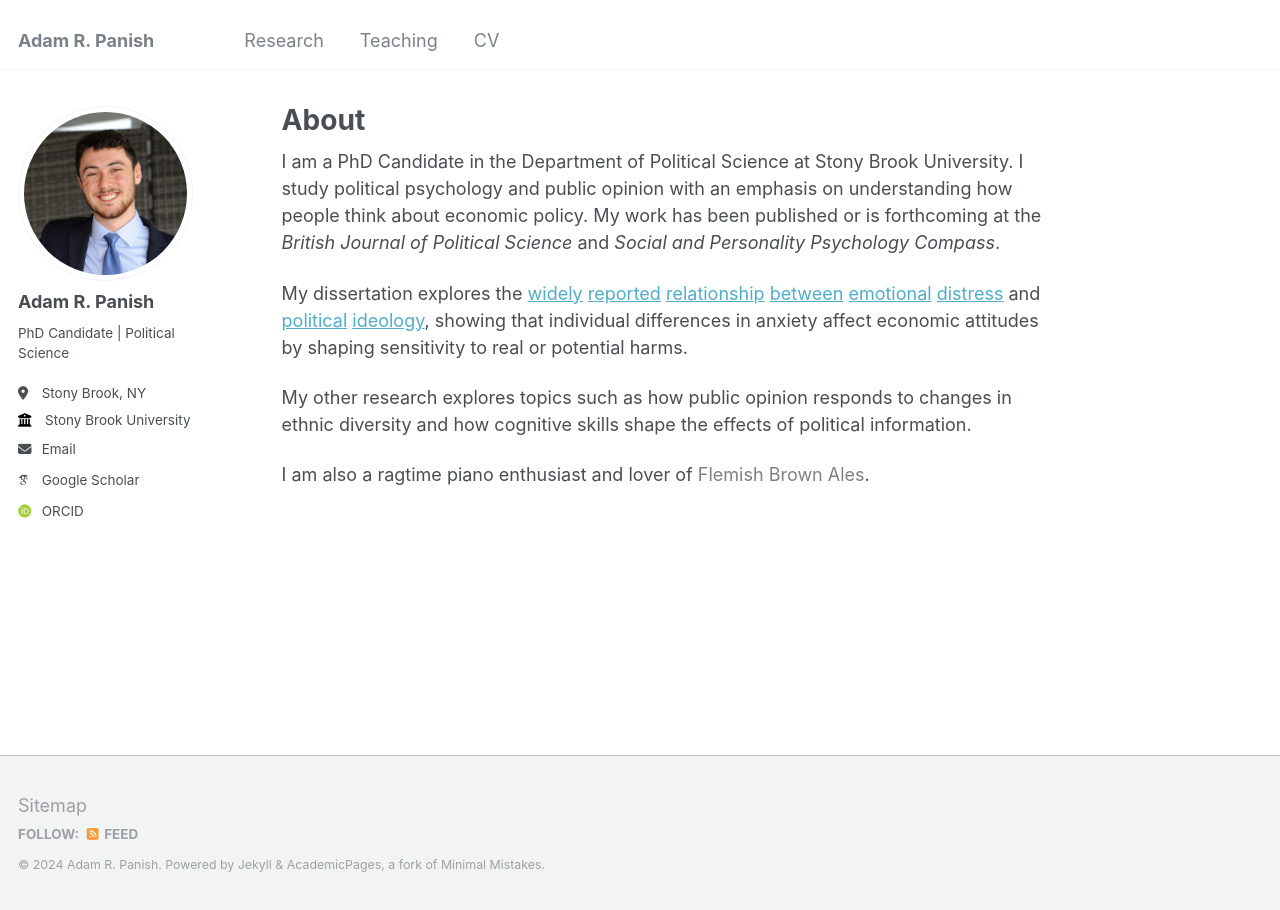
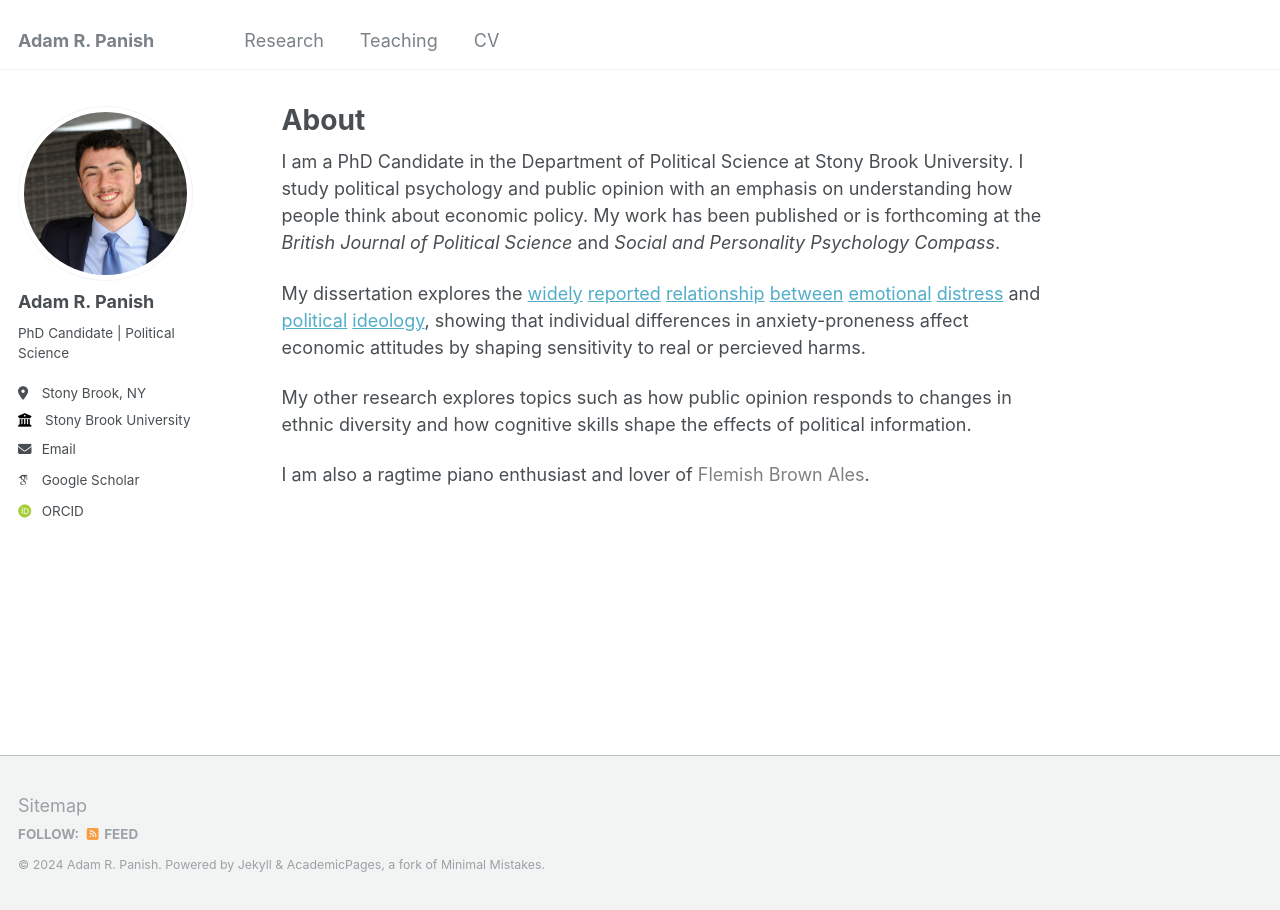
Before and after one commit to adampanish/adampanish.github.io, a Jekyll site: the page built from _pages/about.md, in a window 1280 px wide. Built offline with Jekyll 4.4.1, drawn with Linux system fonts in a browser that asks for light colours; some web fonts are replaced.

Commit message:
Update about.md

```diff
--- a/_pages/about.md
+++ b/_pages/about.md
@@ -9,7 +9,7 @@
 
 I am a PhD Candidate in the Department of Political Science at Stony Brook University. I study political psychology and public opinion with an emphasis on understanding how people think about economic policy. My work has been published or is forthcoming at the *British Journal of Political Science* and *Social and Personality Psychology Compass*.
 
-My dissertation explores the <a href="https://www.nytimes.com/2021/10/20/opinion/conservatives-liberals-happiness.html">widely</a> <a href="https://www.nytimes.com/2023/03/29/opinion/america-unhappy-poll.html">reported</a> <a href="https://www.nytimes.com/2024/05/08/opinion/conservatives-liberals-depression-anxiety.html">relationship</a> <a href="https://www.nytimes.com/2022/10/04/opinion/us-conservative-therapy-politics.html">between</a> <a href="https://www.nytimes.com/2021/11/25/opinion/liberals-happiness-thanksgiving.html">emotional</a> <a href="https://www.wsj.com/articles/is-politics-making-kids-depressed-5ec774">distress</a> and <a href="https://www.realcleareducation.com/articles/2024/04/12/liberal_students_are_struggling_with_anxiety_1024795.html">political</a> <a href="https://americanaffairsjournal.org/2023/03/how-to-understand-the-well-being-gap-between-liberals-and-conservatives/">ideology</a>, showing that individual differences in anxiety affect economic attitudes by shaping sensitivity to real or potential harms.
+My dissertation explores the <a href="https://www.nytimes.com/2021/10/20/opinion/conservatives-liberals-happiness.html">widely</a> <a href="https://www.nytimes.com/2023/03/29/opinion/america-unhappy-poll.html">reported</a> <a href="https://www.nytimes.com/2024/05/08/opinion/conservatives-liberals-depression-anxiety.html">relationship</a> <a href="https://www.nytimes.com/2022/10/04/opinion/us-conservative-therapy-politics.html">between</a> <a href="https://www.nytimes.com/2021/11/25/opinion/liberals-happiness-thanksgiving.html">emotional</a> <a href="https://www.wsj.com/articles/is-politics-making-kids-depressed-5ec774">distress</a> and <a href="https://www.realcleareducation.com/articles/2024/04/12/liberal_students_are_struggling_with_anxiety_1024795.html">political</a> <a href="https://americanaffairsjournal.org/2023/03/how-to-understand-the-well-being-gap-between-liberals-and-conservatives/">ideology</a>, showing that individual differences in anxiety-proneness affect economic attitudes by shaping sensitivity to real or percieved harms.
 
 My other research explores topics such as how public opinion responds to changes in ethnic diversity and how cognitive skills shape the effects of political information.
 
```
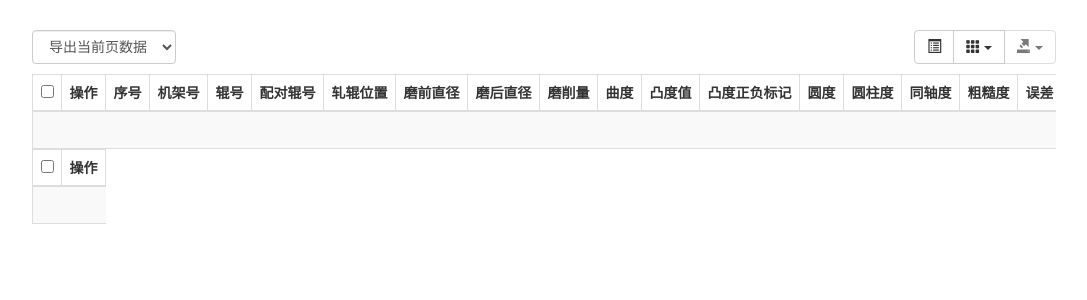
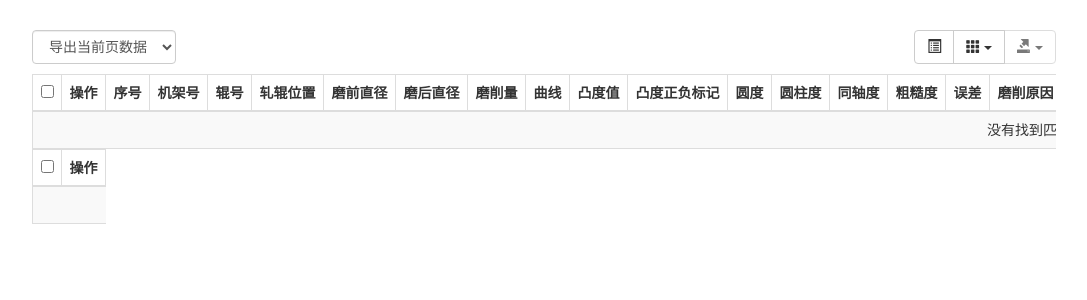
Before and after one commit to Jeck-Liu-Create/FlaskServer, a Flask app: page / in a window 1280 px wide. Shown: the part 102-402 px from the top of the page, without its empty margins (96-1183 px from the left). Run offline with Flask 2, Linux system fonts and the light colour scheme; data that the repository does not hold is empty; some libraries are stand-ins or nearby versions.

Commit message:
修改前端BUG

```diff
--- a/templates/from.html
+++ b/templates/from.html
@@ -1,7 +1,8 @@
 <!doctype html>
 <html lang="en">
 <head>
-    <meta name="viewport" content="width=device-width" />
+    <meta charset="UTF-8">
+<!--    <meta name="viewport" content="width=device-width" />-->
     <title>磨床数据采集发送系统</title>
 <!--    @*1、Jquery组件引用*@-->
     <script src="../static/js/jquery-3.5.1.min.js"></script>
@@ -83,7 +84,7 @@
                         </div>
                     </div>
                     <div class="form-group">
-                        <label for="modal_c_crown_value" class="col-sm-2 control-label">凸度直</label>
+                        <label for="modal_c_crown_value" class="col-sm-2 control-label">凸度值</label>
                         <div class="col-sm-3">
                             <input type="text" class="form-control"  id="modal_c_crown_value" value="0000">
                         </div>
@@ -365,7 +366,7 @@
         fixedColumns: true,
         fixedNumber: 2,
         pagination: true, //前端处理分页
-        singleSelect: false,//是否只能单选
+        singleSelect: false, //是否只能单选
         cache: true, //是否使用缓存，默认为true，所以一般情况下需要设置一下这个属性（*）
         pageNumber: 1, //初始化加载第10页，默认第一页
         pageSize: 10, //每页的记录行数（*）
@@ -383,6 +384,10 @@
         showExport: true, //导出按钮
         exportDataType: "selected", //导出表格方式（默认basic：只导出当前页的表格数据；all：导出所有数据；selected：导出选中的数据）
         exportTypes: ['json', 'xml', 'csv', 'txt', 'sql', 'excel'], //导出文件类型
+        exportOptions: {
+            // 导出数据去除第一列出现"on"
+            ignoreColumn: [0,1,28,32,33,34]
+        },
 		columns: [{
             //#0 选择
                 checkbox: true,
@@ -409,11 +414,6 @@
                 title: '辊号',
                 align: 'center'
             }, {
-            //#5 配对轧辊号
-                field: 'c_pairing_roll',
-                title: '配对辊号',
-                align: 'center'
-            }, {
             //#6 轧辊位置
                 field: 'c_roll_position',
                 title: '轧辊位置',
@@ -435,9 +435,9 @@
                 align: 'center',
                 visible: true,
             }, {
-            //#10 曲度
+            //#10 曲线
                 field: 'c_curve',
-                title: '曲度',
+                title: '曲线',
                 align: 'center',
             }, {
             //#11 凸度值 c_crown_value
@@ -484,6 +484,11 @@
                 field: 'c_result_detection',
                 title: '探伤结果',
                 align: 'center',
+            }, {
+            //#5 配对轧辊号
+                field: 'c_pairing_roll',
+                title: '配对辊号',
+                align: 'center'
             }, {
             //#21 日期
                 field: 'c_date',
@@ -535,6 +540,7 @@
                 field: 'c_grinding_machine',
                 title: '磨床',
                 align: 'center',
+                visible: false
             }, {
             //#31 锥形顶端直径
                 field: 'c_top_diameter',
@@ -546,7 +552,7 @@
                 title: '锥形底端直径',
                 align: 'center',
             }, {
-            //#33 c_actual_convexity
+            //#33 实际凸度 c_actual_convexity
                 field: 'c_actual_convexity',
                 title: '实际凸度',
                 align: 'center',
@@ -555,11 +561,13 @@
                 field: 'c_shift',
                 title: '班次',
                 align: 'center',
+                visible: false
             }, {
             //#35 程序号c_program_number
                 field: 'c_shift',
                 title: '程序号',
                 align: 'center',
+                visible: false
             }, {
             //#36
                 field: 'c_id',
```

.....

§ **TASK**:
Go through the listing above and copy each line where the string "true" appears.

§ **EXERCISE OUTPUT**:
         fixedColumns: true,
         pagination: true, //前端处理分页
         cache: true, //是否使用缓存，默认为true，所以一般情况下需要设置一下这个属性（*）
         showExport: true, //导出按钮
                 checkbox: true,
                 visible: true,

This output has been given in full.